Istanbul is totally overtaken by motordom, hardly any facilities for pedestrians, like may countries. Apparently there was a tiny bike sharing system at one time and I noticed the defunct stations along the waterfront. Bare wires dangling. Suffice it to say that, once the waterfront path ended, things got chaotic and negotiating street crossings was perilous. No crosswalks, or, if there were, they were ignored, so you just have wait for a break in traffic and dash across. Sidewalks are equally chaotic, ending suddenly leaving you prey to the motorists. Before the cruise we went in search of an Istanbulkart, a pass that you put money on that works for all of the public transit, buses, trams, subways, ferries and, I discovered, some of the pay bathrooms. It wasn't easy to find a place that sells them and we asked around. Many big tour buses were parked along the street there and we asked one of the drivers. He said, yes, he could help us and set off down the street in a stately manner, occasionally talking on his cell phone, us trailing behind, for block after block, him occasionally asking others where to get the card. Finally we found a kiosk where they sold the passes and we were on our way (never saw the kiosk selling them across the street from where we found him). We reached the tour boat pier and bought tickets for the hour and a half voyage. And a lovely voyage it was, cruising first along the European side, huge, elegant castles, some that have been converted to hotels, mosques, opulent homes and the vast city skyline and sweeping views over the Bospherous. Then across to the Asian side with more of the same.

Returning back to the dock we went for fish sandwiches, another of the must dos in Istanbul and another chaotic scene. I guess the fish are those that all those fisherman are trying to catch, bony, rather tasteless little things in a crusty bun.

Kids roam around handing out packets of wet wipes and I thought, what a nice touch. Naive me. When you get up to leave, there they are asking for money and our kid tried to scam us further, charging 5 lira each, about $2. I said, no way and he became argumentative until some other kids came over and said, no, 1 lira was the price. He got pissed off, I got pissed off and demanded my change, cursed him and we went our way back to the airbnb. As we were walking along, a shoeshine guy passed us and dropped a brush. I yelled after him and returned it to him. You would have thought I'd just rescued him from certain death. He almost prostrated himself on the ground and kissed my hand. Then he insisted on polishing my shoes. Naively I let him and he insisted on polishing Sam's runners. When he was part way through, he said, 19 liras please. That was it! Not a dime for you buddy. We'd let our guard down but after that it would no more mister nice guys. We spent the afternoon and evening on the new city side starting at Taksim Square, site of the big student protests some months ago. There is a big pedestrian mall off the square with all the favourites: Starbucks, Burger King, Levis, KFC, jewelry, clothes, cell phones, the usual, wall to wall people.

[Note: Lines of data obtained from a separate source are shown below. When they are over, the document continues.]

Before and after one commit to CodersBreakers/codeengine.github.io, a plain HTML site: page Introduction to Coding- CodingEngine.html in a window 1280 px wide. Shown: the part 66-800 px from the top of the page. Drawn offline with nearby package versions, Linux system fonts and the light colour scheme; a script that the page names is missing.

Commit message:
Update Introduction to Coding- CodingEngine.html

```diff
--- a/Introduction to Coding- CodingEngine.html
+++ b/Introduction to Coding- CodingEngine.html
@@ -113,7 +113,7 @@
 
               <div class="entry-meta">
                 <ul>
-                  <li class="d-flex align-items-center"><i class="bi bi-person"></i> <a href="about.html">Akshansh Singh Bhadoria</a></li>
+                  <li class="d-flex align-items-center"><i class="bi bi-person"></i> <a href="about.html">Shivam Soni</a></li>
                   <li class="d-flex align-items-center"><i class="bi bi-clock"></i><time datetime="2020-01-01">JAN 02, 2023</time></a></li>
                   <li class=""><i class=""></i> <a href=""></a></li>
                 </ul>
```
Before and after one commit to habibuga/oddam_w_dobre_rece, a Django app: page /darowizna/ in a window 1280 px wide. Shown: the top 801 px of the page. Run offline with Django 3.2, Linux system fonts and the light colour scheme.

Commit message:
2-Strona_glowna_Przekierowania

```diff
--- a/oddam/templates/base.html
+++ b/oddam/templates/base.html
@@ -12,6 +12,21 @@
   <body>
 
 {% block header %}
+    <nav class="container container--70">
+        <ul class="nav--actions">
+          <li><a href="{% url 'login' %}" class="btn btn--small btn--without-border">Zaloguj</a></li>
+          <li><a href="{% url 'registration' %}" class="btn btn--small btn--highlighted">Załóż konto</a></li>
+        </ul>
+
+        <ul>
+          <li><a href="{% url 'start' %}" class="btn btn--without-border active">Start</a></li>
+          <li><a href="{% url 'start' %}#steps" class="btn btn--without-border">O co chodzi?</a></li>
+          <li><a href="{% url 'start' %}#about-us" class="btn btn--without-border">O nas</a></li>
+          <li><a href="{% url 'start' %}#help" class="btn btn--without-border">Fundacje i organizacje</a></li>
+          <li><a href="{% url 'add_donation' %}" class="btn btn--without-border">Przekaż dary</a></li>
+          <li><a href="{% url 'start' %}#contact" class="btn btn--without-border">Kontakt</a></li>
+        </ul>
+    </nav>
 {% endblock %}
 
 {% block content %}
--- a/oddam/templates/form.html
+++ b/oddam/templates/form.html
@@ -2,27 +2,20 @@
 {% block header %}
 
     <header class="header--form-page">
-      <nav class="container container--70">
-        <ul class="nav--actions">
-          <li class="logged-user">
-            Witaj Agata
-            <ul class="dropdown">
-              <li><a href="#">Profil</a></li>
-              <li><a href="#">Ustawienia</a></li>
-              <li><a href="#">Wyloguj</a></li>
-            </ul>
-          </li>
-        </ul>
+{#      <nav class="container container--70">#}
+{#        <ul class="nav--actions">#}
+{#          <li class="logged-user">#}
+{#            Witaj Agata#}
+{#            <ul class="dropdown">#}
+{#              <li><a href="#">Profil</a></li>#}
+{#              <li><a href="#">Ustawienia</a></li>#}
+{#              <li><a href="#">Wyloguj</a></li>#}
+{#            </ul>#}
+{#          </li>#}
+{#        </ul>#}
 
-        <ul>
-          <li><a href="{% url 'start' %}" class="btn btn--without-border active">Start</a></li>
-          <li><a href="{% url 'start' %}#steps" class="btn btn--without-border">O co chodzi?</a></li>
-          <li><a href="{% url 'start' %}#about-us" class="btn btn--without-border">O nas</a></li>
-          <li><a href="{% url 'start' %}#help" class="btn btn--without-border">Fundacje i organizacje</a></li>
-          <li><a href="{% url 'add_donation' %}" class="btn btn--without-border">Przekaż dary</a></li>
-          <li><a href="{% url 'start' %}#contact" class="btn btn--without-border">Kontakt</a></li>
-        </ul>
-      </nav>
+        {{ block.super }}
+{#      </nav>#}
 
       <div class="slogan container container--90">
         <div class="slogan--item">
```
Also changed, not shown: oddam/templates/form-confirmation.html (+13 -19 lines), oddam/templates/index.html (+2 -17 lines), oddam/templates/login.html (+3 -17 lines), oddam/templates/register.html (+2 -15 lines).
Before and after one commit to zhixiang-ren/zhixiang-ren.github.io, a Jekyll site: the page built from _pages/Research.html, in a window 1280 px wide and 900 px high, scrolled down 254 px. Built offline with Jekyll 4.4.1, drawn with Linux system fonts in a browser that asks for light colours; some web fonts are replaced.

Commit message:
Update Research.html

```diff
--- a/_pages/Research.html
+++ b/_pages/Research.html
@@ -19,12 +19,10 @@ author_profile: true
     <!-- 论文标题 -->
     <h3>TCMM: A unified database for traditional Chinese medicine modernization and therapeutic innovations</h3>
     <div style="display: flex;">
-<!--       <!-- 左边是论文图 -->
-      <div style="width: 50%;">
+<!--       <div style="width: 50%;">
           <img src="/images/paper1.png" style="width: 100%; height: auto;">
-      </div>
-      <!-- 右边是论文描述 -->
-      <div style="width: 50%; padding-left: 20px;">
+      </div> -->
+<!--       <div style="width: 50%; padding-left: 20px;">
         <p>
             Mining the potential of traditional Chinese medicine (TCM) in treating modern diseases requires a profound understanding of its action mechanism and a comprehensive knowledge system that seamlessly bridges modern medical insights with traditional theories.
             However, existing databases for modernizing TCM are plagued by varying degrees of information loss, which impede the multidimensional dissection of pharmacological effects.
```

Sam bought some new clothes at the Levi's store, we went for a drink and chatted for a while then went in search of dinner. We had found a place in Lonely Planet that had good reviews but, for the life of us, couldn't find it so settled on a vegetarian place, also in Lonely Planet. Turned out to be another mistake; cold, tasteless food but at least it was expensive. Unsatisfied, we went and found a place Sam had seen featured on an Anthony Bordain show, just a little place full of locals where they made great dürüm, like a döner in a wrap.

This was the start of a trend where Sam became the dining choice expert. Never steered us wrong. I'm happy to have a foodie grandson.

Thus ended day one.

 

 

 

 

 

 

 

 

 

 

 

 

 

 

 

 

No comments:

Post a Comment